**Input data**
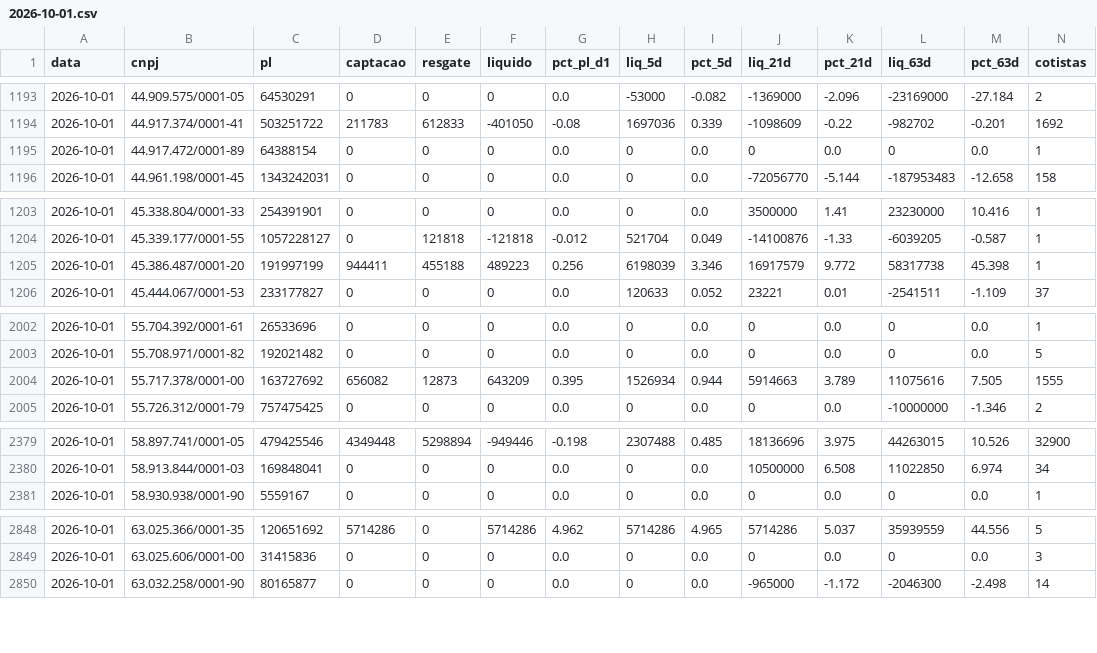
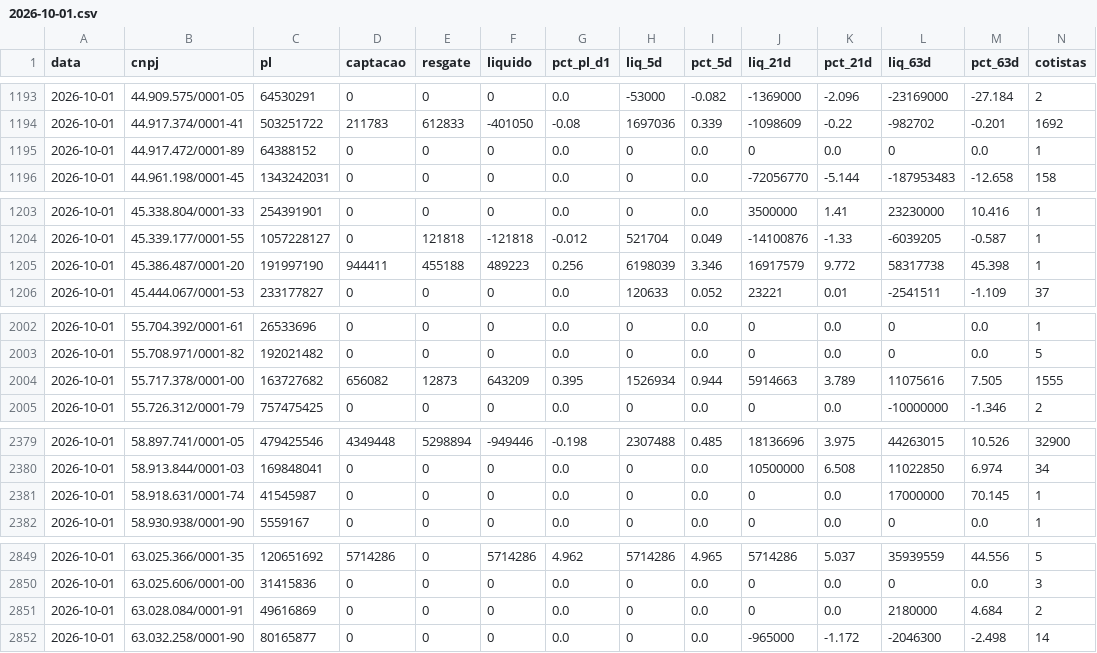
Before and after one commit to rodoso-mcamargo/originacao, a CSV file: dados/fluxo_fundos/2026-10-01.csv, drawn as a sheet; only a part is shown, gaps mark what is left out; rows hold the shown columns only; the diff covers the shown part only; the diff names each change by its address in the sheet, - before the commit and + after, or states it on an @@ line.

```diff
--- a/dados/fluxo_fundos/2026-10-01.csv
+++ b/dados/fluxo_fundos/2026-10-01.csv
-C1195 (pl): 64388154
+C1195 (pl): 64388152
-C1205 (pl): 191997199
+C1205 (pl): 191997190
-C2004 (pl): 163727692
+C2004 (pl): 163727682
+row 2381: 2026-10-01 | 58.918.631/0001-74 | 41545987 | 0 | 0 | 0 | 0.0 | 0 | 0.0 | 0 | 0.0 | 17000000 | 70.145 | 1
+row 2851: 2026-10-01 | 63.028.084/0001-91 | 49616869 | 0 | 0 | 0 | 0.0 | 0 | 0.0 | 0 | 0.0 | 2180000 | 4.684 | 2
```
Also changed, not shown: 1 edited cell elsewhere in this file, dados/fluxo_fundos/2026-10-02.csv, dados/fluxo_fundos/2026-10-23.csv, 22 other files.
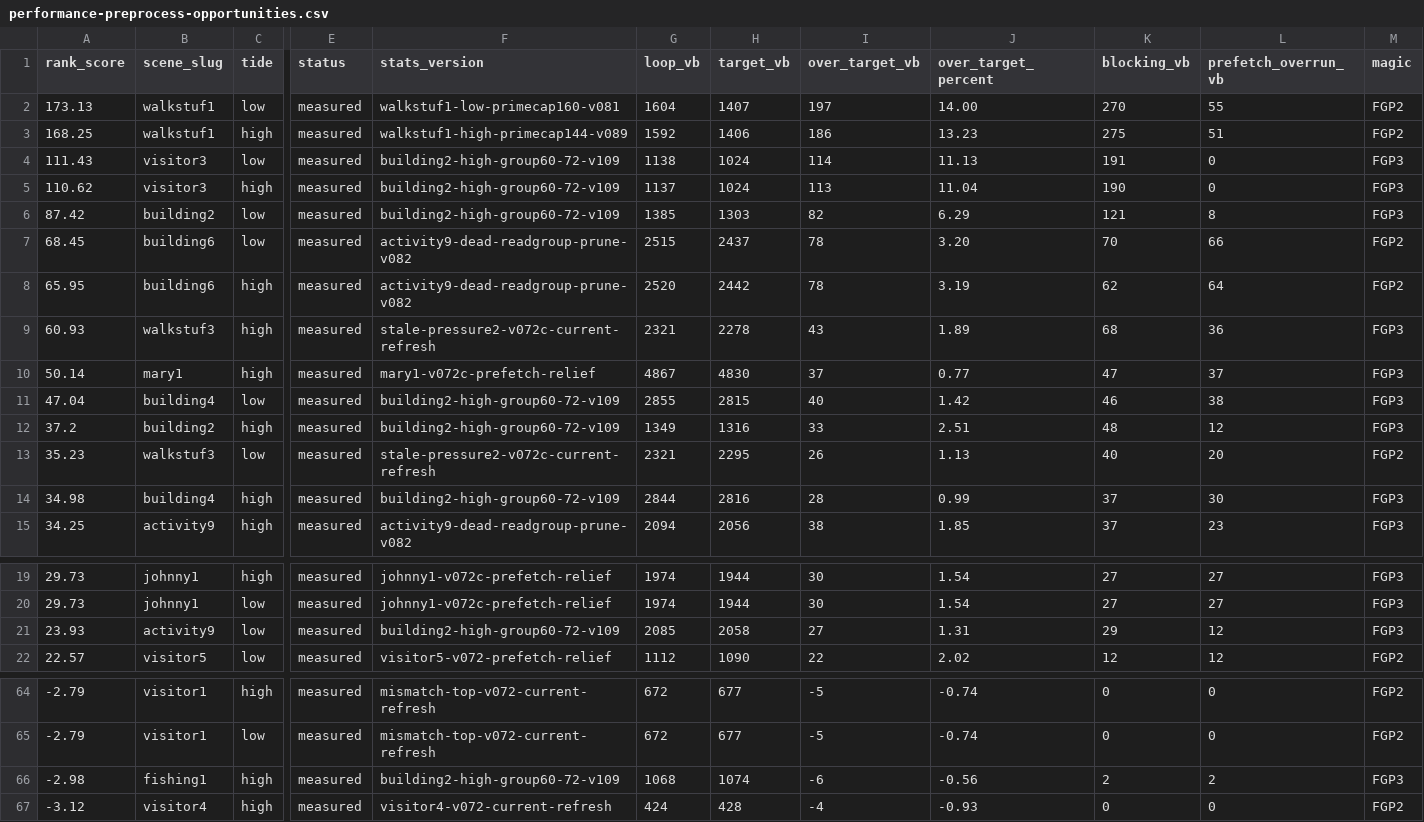
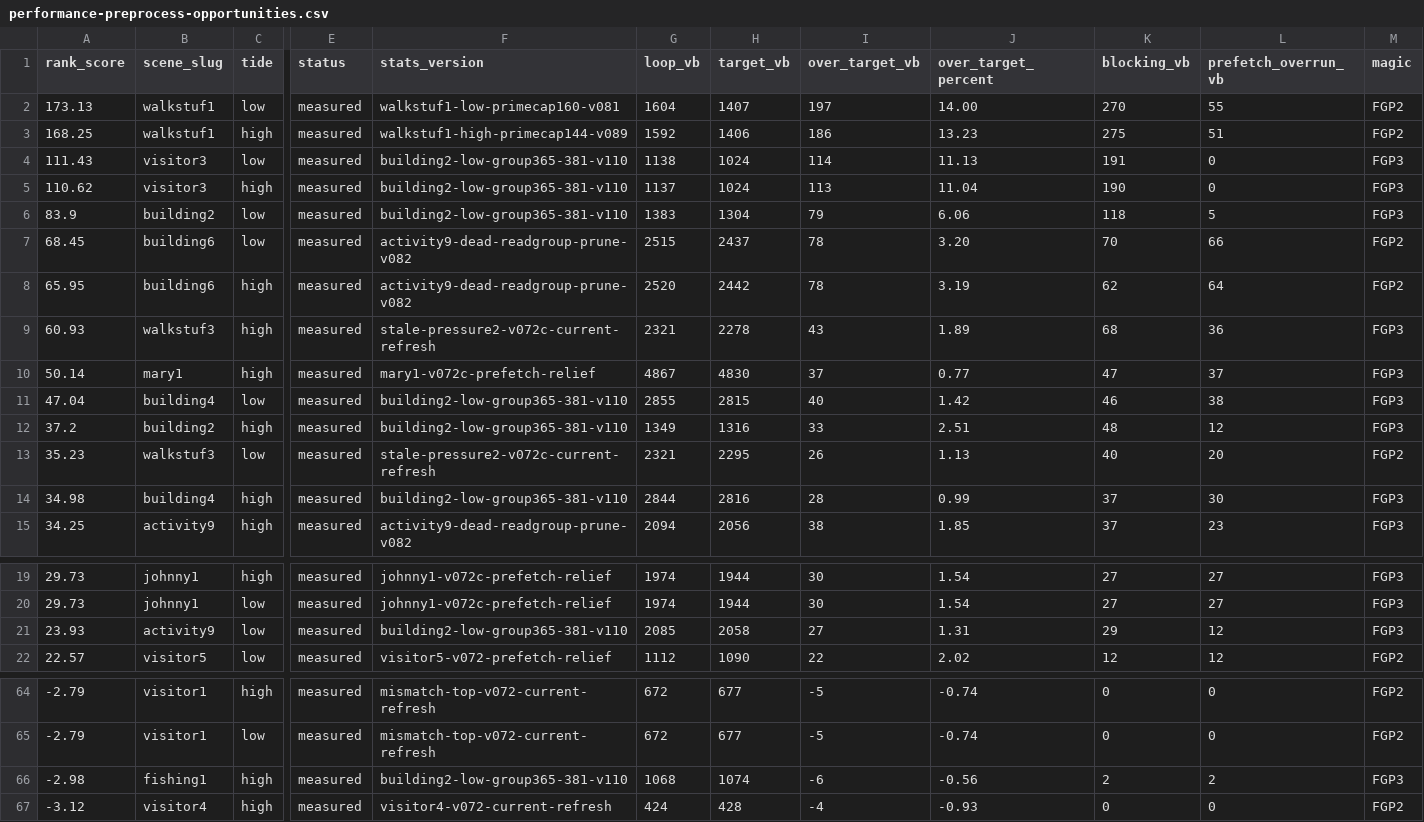
Before and after one commit to huntergdavis/johnny-castaway-ps1, a CSV file: docs/ps1/performance-preprocess-opportunities.csv, drawn as a sheet; only a part is shown, gaps mark what is left out; the diff names each change by its address in the sheet, - before the commit and + after, or states it on an @@ line.

```diff
--- a/docs/ps1/performance-preprocess-opportunities.csv
+++ b/docs/ps1/performance-preprocess-opportunities.csv
-F4:F6 (stats_version): building2-high-group60-72-v109
+F4:F6 (stats_version): building2-low-group365-381-v110
-A6 (rank_score): 87.42
+A6 (rank_score): 83.9
-G6 (loop_vb): 1385
+G6 (loop_vb): 1383
-H6 (target_vb): 1303
+H6 (target_vb): 1304
-I6 (over_target_vb): 82
+I6 (over_target_vb): 79
-J6 (over_target_percent): 6.29
+J6 (over_target_percent): 6.06
-K6 (blocking_vb): 121
+K6 (blocking_vb): 118
-L6 (prefetch_overrun_vb): 8
+L6 (prefetch_overrun_vb): 5
-F11:F12 (stats_version): building2-high-group60-72-v109
+F11:F12 (stats_version): building2-low-group365-381-v110
-F14 (stats_version): building2-high-group60-72-v109
+F14 (stats_version): building2-low-group365-381-v110
-F21 (stats_version): building2-high-group60-72-v109
+F21 (stats_version): building2-low-group365-381-v110
-F66 (stats_version): building2-high-group60-72-v109
+F66 (stats_version): building2-low-group365-381-v110
```
Also changed, not shown: docs/ps1/performance-read-candidate-matrix.csv, docs/ps1/performance-scene-matrix.csv, 28 other files.
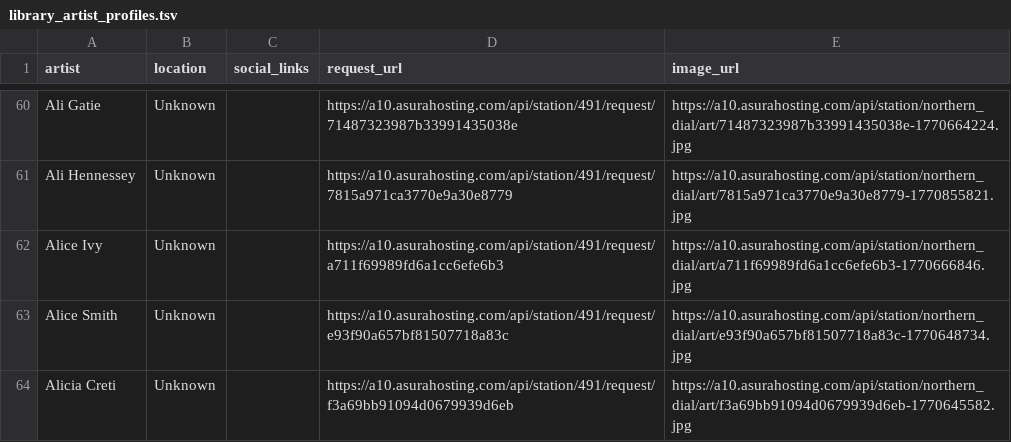
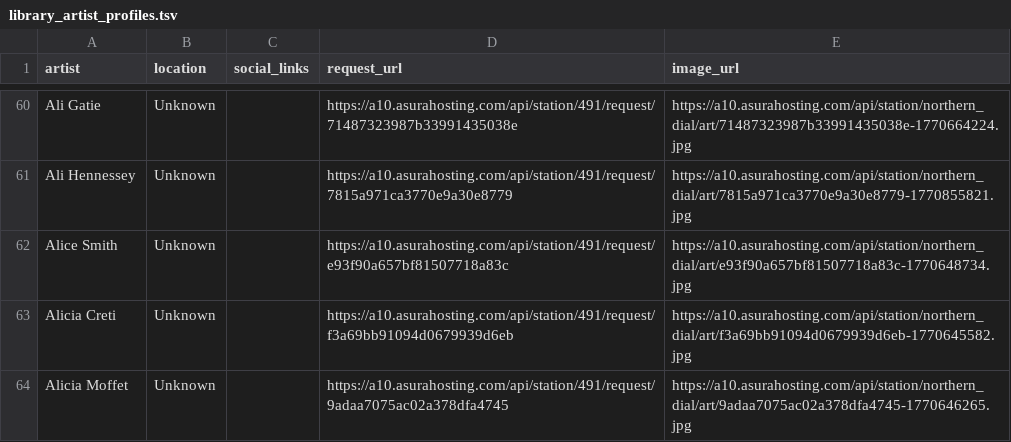
Before and after one commit to rileywallaceriley/Northern-Dial, a TSV file: library_artist_profiles.tsv, drawn as a sheet; only a part is shown, gaps mark what is left out; the shorter side is filled out with more unchanged rows.

Commit message:
Remove Alice Ivy from Northern Dial catalogue and discovery

```diff
--- a/library_artist_profiles.tsv
+++ b/library_artist_profiles.tsv
@@ -61,3 +61,2 @@ Ali Gatie	Unknown		https://a10.asurahosting.com/api/station/491/request/71487323
 Ali Hennessey	Unknown		https://a10.asurahosting.com/api/station/491/request/7815a971ca3770e9a30e8779	https://a10.asurahosting.com/api/station/northern_dial/art/7815a971ca3770e9a30e8779-1770855821.jpg
-Alice Ivy	Unknown		https://a10.asurahosting.com/api/station/491/request/a711f69989fd6a1cc6efe6b3	https://a10.asurahosting.com/api/station/northern_dial/art/a711f69989fd6a1cc6efe6b3-1770666846.jpg
 Alice Smith	Unknown		https://a10.asurahosting.com/api/station/491/request/e93f90a657bf81507718a83c	https://a10.asurahosting.com/api/station/northern_dial/art/e93f90a657bf81507718a83c-1770648734.jpg
```
Also changed, not shown: library_artist_images.tsv, 15 other files.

**Work item**
How many of the listing's lines contain "high"? Respond with a single number and nothing else.

**Result of this task**
5